Sugiyama was the first Asian American elected to the Seattle School Board. He founded the Center for Career Alternatives, a job training and education program serving low-income people in King and Snohomish Counties, which he ran from 1979 to 2010, and the Asian Family Affair newspaper. He also served as director of the Executive Development Institute (EDI), an agency providing training and mentorship for local Asian American leaders. During public comment before the Council vote, people described him as a fearless activist, public servant and selfless mentor.
“Al was just a special person – he took time to listen to you, he took time to help,” said Michael Gebrekristos, who was 13 when he met Sugiyama at an employment office. Gebrekristos had just been turned down for a summer job because of his youth, but Sugiyama offered him one at his office, which Gebrekristos continued through high school. Sugiyama became a mentor to him, helping him get into college. “He helped me achieve goals I’d never expected to achieve,” Gebrekristos said.
Gebrekristos worked for Sugiyama’s Center for Career Alternatives for several years, and now works for the City. Sugiyama taught him to help others and to give back. He told Gebrekristos, an immigrant from Eritrea, to remember where he came from, “to always love who you are and accept yourself how you are and don’t let anybody tell you you can’t do anything.”
Sugiyama was born in Seattle 1949, to a mother who was incarcerated in Camp Minodoka during WWII. Sugiyama attended Garfield High School at the height of the Civil Rights movement, and he was inspired by Civil Rights leaders such as Martin Luther King Jr. and Stokely Carmichael. He co-founded the Oriental Student Union at Seattle Central and led successful demonstrations calling for Asian American studies classes at the college and for more Asians to be hired in administrative positions. When the college leadership dismissed their requests, Sugiyama led students to close down the administration office.
Sugiyama continued his leadership at the UW’s Asian Student Coalition when he transferred there in 1971. He helped Frank Irigon and other Asian American activists in Seattle to protest the construction of the Kingdome, which they believed threatened the existence of of the Chinatown International District.
Sugiyama was an activist at heart, for whom “going to jail was part of the package,” said Maria Batayola, a Beacon Hill community leader who was mentored by Sugiyama, during public comment.
But he knew activism was only one way of achieving change, according to former City Council member David Della. “Alan was the embodiment of what it was like to be militant, to demand respect, and to organize to fight against discrimination,” said Della during public comment. “But Al was never satisfied with just fighting from the outside, but understood that you also had to work inside the system to fight and improve people’s lives.”
When Sugiyama was elected to the Seattle School Board in 1990, he was the first Asian American to do so, even though Asian students made up a fourth of the student population. Sugiyama would serve two terms on the School Board, from 1990 to 1998.
Sugiyama lived on Beacon Hill for 40 years. He passed away in January 2017 after a two-year battle with cancer.

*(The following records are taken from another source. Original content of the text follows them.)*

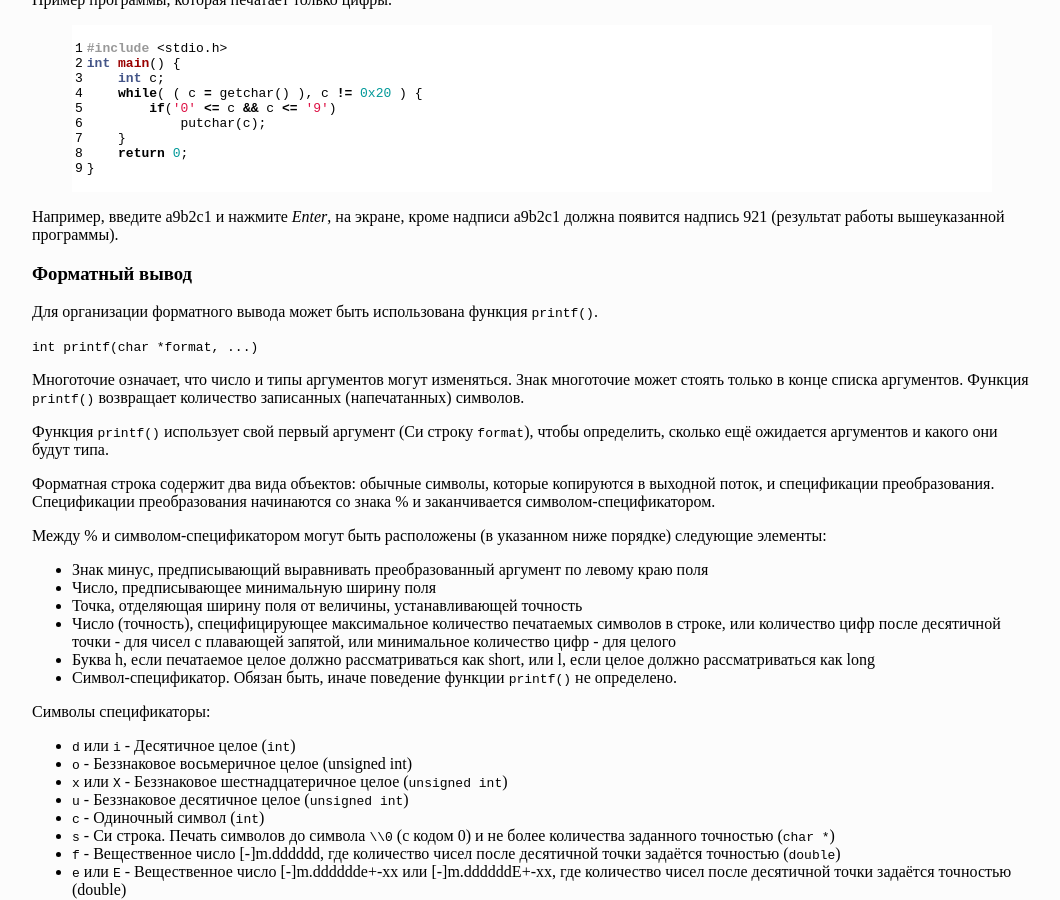
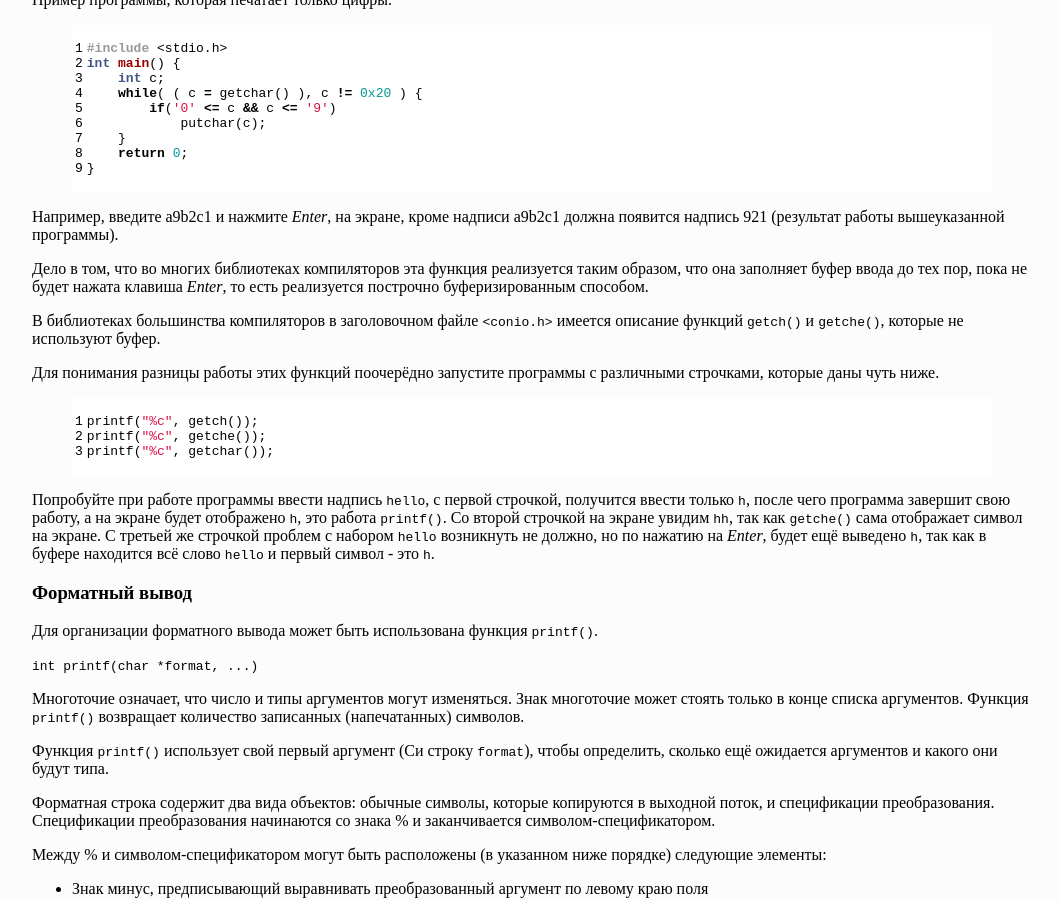
Before and after one commit to codemore-ru/codemore-ru.github.io, a Jekyll site: the page built from _posts/programming/2013-12-28-programming-c-io.md, in a window 1280 px wide and 900 px high, scrolled down 1029 px. Shown: the whole window, without its empty margins (108-1168 px from the left). Built offline with Jekyll 4.4.1, drawn with Linux system fonts in a browser that asks for light colours.

Commit message:
Добавлено описание getch()
Не буферезированный ввод, но ожидание нажатия остаётся

```diff
--- a/_posts/programming/2013-12-28-programming-c-io.md
+++ b/_posts/programming/2013-12-28-programming-c-io.md
@@ -59,6 +59,20 @@ int main() {
 {% endhighlight %}
 
 Например, введите a9b2c1 и нажмите *Enter*, на экране, кроме надписи a9b2c1 должна появится надпись 921 (результат работы вышеуказанной программы).
+
+Дело в том, что во многих библиотеках компиляторов эта функция реализуется таким образом, что она заполняет буфер ввода до тех пор, пока не будет нажата клавиша *Enter*, то есть реализуется построчно буферизированным способом.
+
+В библиотеках большинства компиляторов в заголовочном файле `<conio.h>` имеется описание функций `getch()` и `getche()`, которые не используют буфер.
+
+Для понимания разницы работы этих функций поочерёдно запустите программы с различными строчками, которые даны чуть ниже.
+
+{% highlight cpp linenos %}
+printf("%c", getch());
+printf("%c", getche());
+printf("%c", getchar());
+{% endhighlight %}
+
+Попробуйте при работе программы ввести надпись `hello`, с первой строчкой, получится ввести только `h`, после чего программа завершит свою работу, а на экране будет отображено `h`, это работа `printf()`. Со второй строчкой на экране увидим `hh`, так как `getche()` сама отображает символ на экране. С третьей же строчкой проблем с набором `hello` возникнуть не должно, но по нажатию на *Enter*, будет ещё выведено `h`, так как в буфере находится всё слово `hello` и первый символ - это `h`.
 
 ### Форматный вывод
 
```
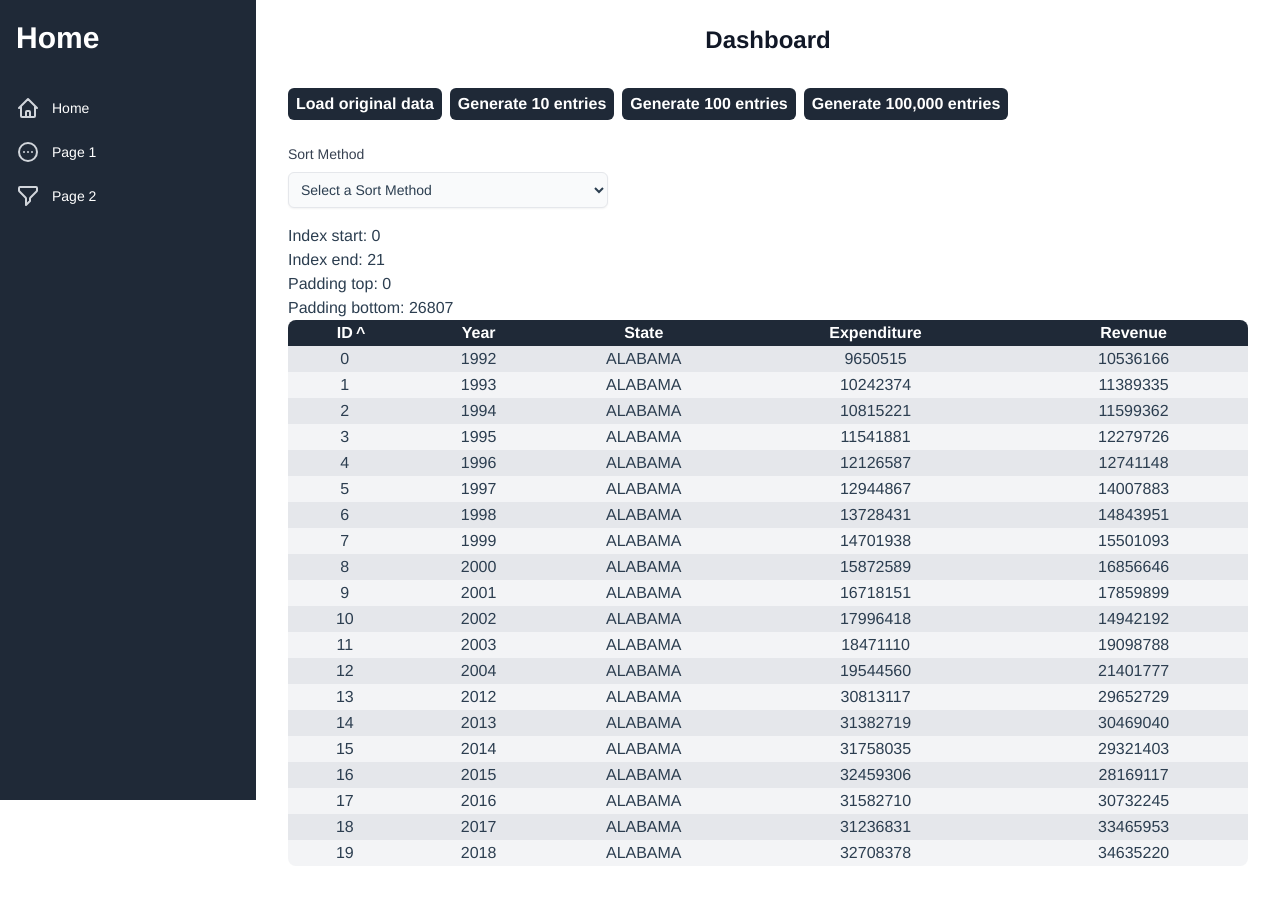
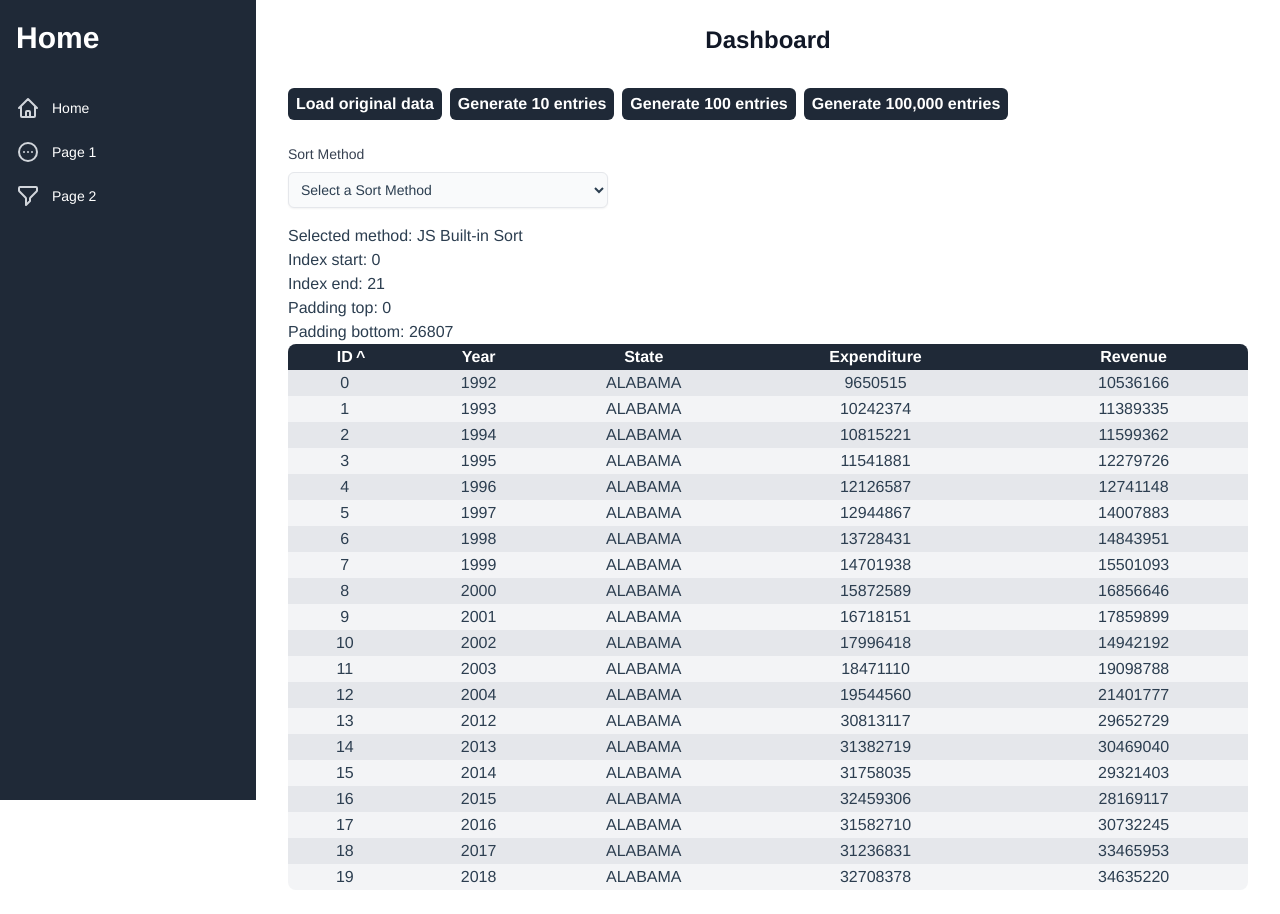
Before and after one commit to Exanite/DsaProject, a Vue app: page /#/ in a window 1280 px wide. Before the commit the page ends 890 px from the top, so only its background shows below. Built offline with nearby package versions, Linux system fonts and the light colour scheme.

Commit message:
Fix sort method dropdown not displaying the selected method correctly
I think the options need to have unique values.

```diff
--- a/src/components/FinanceDataTable.vue
+++ b/src/components/FinanceDataTable.vue
@@ -66,7 +66,7 @@
         type: Array as () => FinanceDataEntry[],
         required: true,
       },
-      sortMethod: {
+      sortingStrategy: {
         type: Object as () => SortingStrategy,
         required: true,
       },
@@ -111,7 +111,7 @@
           return props.data;
         }
 
-        const sortingStrategy = props.sortMethod;
+        const sortingStrategy = props.sortingStrategy;
         const comparer = new Comparer(column.getValue, sortedColumn.value.descending);
 
         const startTime = performance.now();
--- a/src/pages/HomePage.vue
+++ b/src/pages/HomePage.vue
@@ -21,16 +21,16 @@
     <div class="mt-1 mb-4 sm:mt-0 sm:col-span-2">
       <select
         id="sortMethod"
-        v-model="sortMethod"
+        v-model="selectedStrategyOption"
         class="max-w-lg p-2 block bg-gray-50 border border-gray-200 w-full shadow-sm sm:max-w-xs sm:text-sm rounded-md"
         name="sortMethod"
-        @change="sortData(sortMethod)"
       >
-        <option :value="sortingStrategies[0]" disabled hidden selected>Select a Sort Method</option>
+        <option :value="undefined" disabled hidden selected>Select a Sort Method</option>
         <option v-for="strategy in sortingStrategies" :value="strategy">{{ strategy.name }}</option>
       </select>
     </div>
-    <FinanceDataTable :data="data" :sortMethod="sortMethod"/>
+    <p>Selected method: {{ selectedStrategy.name }}</p>
+    <FinanceDataTable :data="data" :sortingStrategy="selectedStrategy"/>
   </div>
 </template>
 
@@ -41,7 +41,7 @@
   import { SortingStrategy } from "@/data/algorithms/SortingStrategy";
   import { DataGenerator } from "@/data/DataGenerator";
   import { getFinanceData } from "@/data/FinanceData";
-  import { defineComponent, ref } from "vue";
+  import { computed, defineComponent, ref } from "vue";
 
   export default defineComponent({
     name: "HomePage",
@@ -61,25 +61,24 @@
         data.value = generator.generateCollection(count);
       };
 
-      const sortData = (method: SortingStrategy) => {
-        console.log("Sort method changed to " + method.name);
-      };
-
       const sortingStrategies = ref<SortingStrategy[]>([
         BuiltInSortingStrategy,
         BubbleSortStrategy, // Swap these out to add new sorts
         BuiltInSortingStrategy,
       ]);
 
-      const sortMethod = ref<SortingStrategy>(BuiltInSortingStrategy);
+      const selectedStrategyOption = ref<SortingStrategy | undefined>(undefined);
+      const selectedStrategy = computed<SortingStrategy>(() => {
+        return selectedStrategyOption.value ?? BuiltInSortingStrategy;
+      });
 
       return {
         data: data,
         loadOriginalData,
         generateData,
-        sortData,
         sortingStrategies,
-        sortMethod,
+        selectedStrategyOption: selectedStrategyOption,
+        selectedStrategy: selectedStrategy,
       };
     },
   });
```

On Memorial Day in 2017, Matsuda and other friends of Sugiyama came up with the idea of commemorating his life with a sign.
“It is really fitting that Al’s memorial be on Beacon Hill where he lived,” Matsuda said — particularly given how much the neighborhood is changing and “becoming more gentrified.” It’s important, Matsuda said, that a memorial recognize “there was a Japanese person here who advocated for diversity, inclusion, social justice, and that it was here that it happened, not somewhere else.”